The extremist group ISIS is exploiting an informal finance network in Spain to pay its fighters in Syria, according to intelligence officials in Spain. The system has no oversight; it's often used by immigrants to send money to their families back home.

From Madrid, Lauren Frayer reports:

"Spanish officials are investigating a network of 250 local businesses — butchers, small grocery stores, mobile phone shops — allegedly funneling money to jihadi fighters in Syria. They're accused of doing so through Spain's hawala network.

More than half of the accounts with allowable claims against disgraced financier Bernard Madoff have now been fully repaid, according to the trustee handling recovery efforts. Trustee Irving Picard says more than $355.8 million was recently doled out, in the fifth round of repayments.

As with many elite industrial designers, you know his work even if you don't know his name. Decades after Kenji Ekuan created Kikkoman's iconic soy sauce bottles with their red caps, he designed Japan's Komachi bullet train, in a career driven by a desire to make good design accessible to everyone.

Ekuan died Sunday in Tokyo at age 85; Japanese news outlets say he had suffered from a heart disorder.

Alabama has become the 37th state to recognize same-sex marriage, after the U.S. Supreme Court denied a request that would have extended the state's ban Monday.
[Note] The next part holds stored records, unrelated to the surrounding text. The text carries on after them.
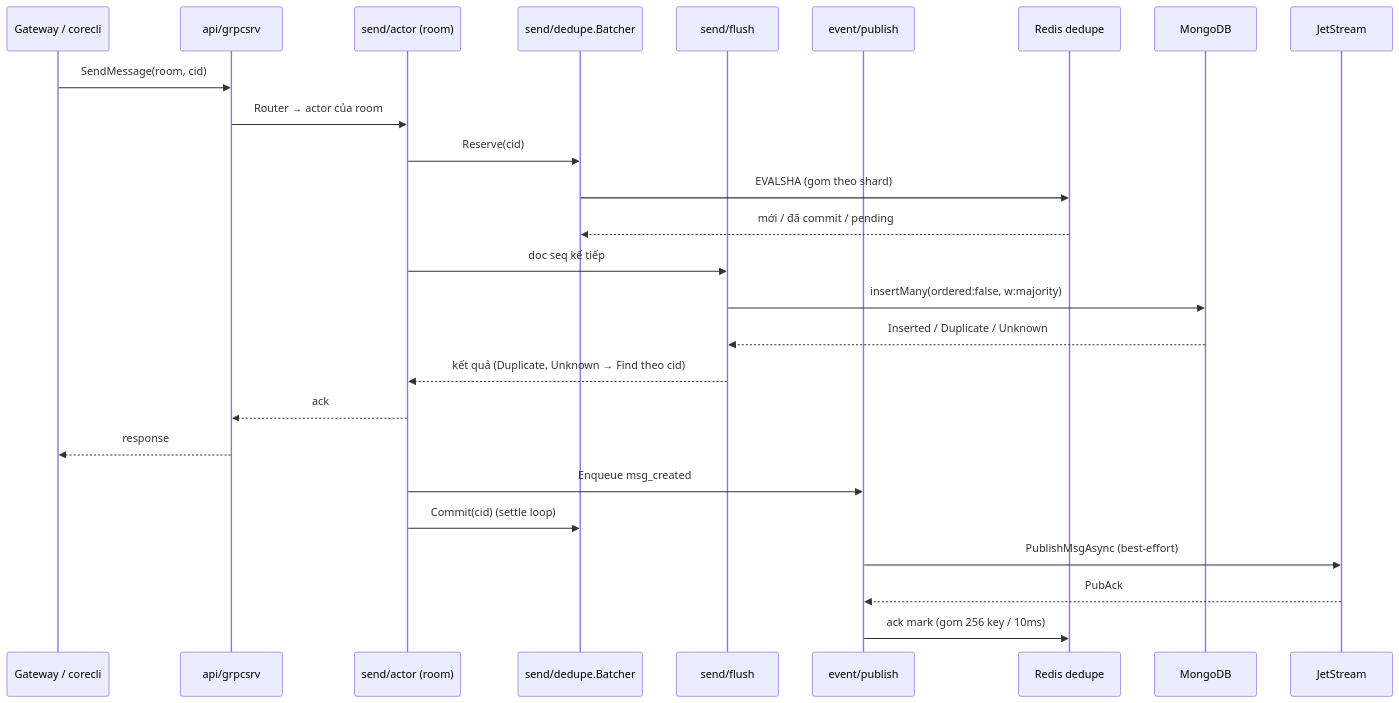
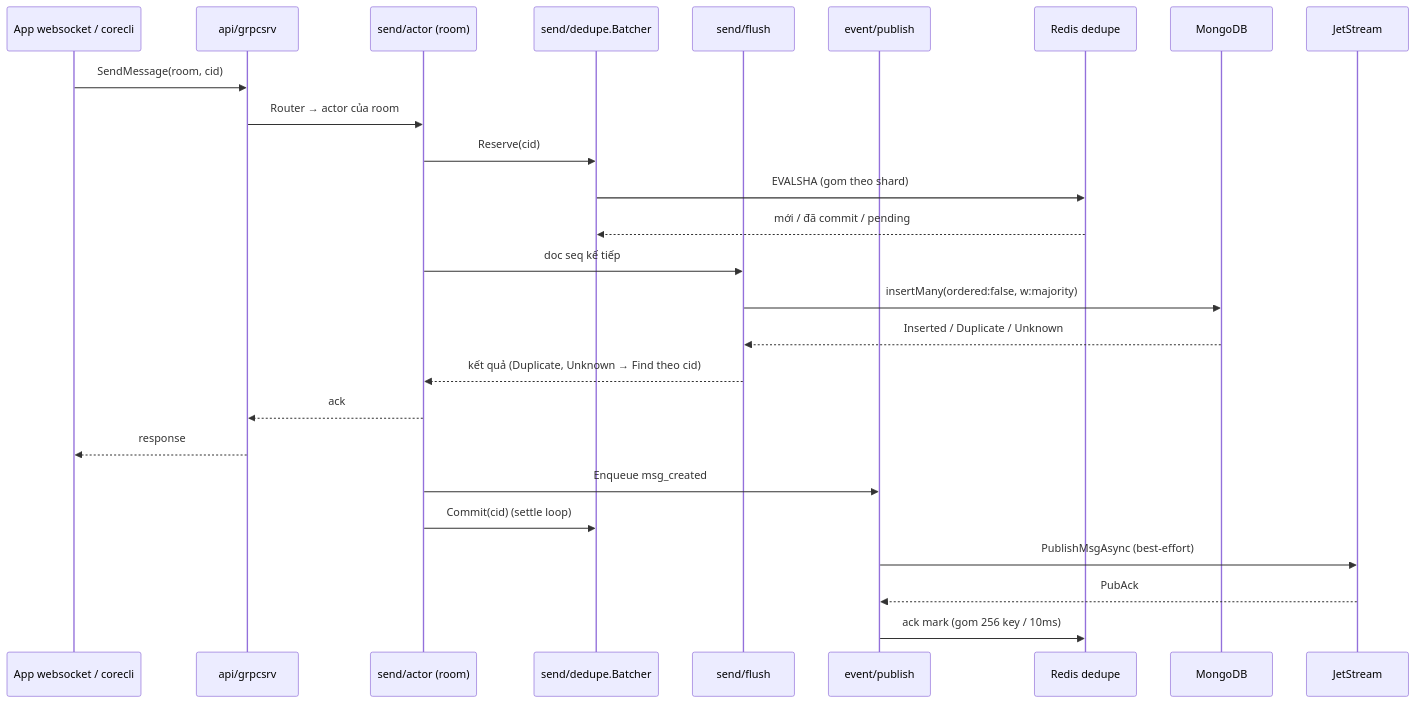
Before and after one commit to ivannguyendev/chatim: the third of 6 diagrams in docs/designs/2026-10-04-chat-architecture-components.md, drawn with Mermaid. The commit also changed other lines of this file and 10 other files, not shown here.

First line of the commit message:
docs: rename gateway to websocket and route Inbox reads through the LB

````diff
--- a/docs/designs/2026-10-04-chat-architecture-components.md
+++ b/docs/designs/2026-10-04-chat-architecture-components.md
@@ -130,29 +130,29 @@
 ```mermaid
 sequenceDiagram
-    participant GW as Gateway / corecli
+    participant GW as App websocket / corecli
     participant Srv as api/grpcsrv
     participant A as send/actor (room)
     participant B as send/dedupe.Batcher
     participant F as send/flush
     participant P as event/publish
     participant R as Redis dedupe
     participant DB as MongoDB
     participant N as JetStream
 
     GW->>Srv: SendMessage(room, cid)
     Srv->>A: Router → actor của room
     A->>B: Reserve(cid)
     B->>R: EVALSHA (gom theo shard)
     R-->>B: mới / đã commit / pending
     A->>F: doc seq kế tiếp
     F->>DB: insertMany(ordered:false, w:majority)
     DB-->>F: Inserted / Duplicate / Unknown
     F-->>A: kết quả (Duplicate, Unknown → Find theo cid)
     A-->>Srv: ack
     Srv-->>GW: response
     A->>P: Enqueue msg_created
     A->>B: Commit(cid) (settle loop)
     P->>N: PublishMsgAsync (best-effort)
     N-->>P: PubAck
     P->>R: ack mark (gom 256 key / 10ms)
 ```
````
But the state's chief justice says probate courts don't have to follow federal rulings on the issue.

Updated at 1:45 p.m. ET: Supreme Court Rejects State's Request

Expressing regret at the Supreme Court's decision, Alabama Attorney General Luther Strange says it will probably bring more confusion and will keep him "from enforcing Alabama's laws against same-sex marriage."

(This post was last updated at 6:29 p.m.ET.)

Two large storms are bracketing the upper corners of the continental U.S., with heavy rains and flooding in the Northwest and a fresh blanket of snow over the Northeast — that area's third bout of heavy snow.

With more than 5 feet of snow in the past 30 days, Boston set a new record Monday morning, the AP reports, citing the National Weather Service. In the city, the snow isn't expected to stop falling (this time) until late tonight.

An American woman taken hostage by the self-declared Islamic State has died after Jordanian warplanes attacked the building where she was being held in Syria, the extremist group says.

The claim was announced on Twitter and reported by the SITE Intelligence Group, which monitors jihadi activity. NPR is working to determine the facts of the story.

Update at 1:25 p.m. ET: Hostage's Name Confirmed By Family

In a unanimous ruling, Canada's supreme court struck down the country's law that bans doctor-assisted suicide Friday. The court said the law denies people the right "to make decisions concerning their bodily integrity and medical care" and leaves them "to endure intolerable suffering."

The ruling includes several provisions:

  • Patients must be competent adults who clearly consent to terminating their life.
  • They must be suffering from "a grievous and irremediable medical condition ... that causes enduring suffering that is intolerable."

Health officials in Illinois are trying to find the source of a measles infection, after five babies were diagnosed with the contagious respiratory disease in a Chicago suburb. Saying that more cases are likely, a health official warns, "The cat is out of the bag."

Because the Illinois patients are all under a year old, they can't be vaccinated. The new cluster of cases joins more than 100 other reports of measles in 14 states this year; most of them have been traced to an outbreak at Disneyland in California in December.

Pages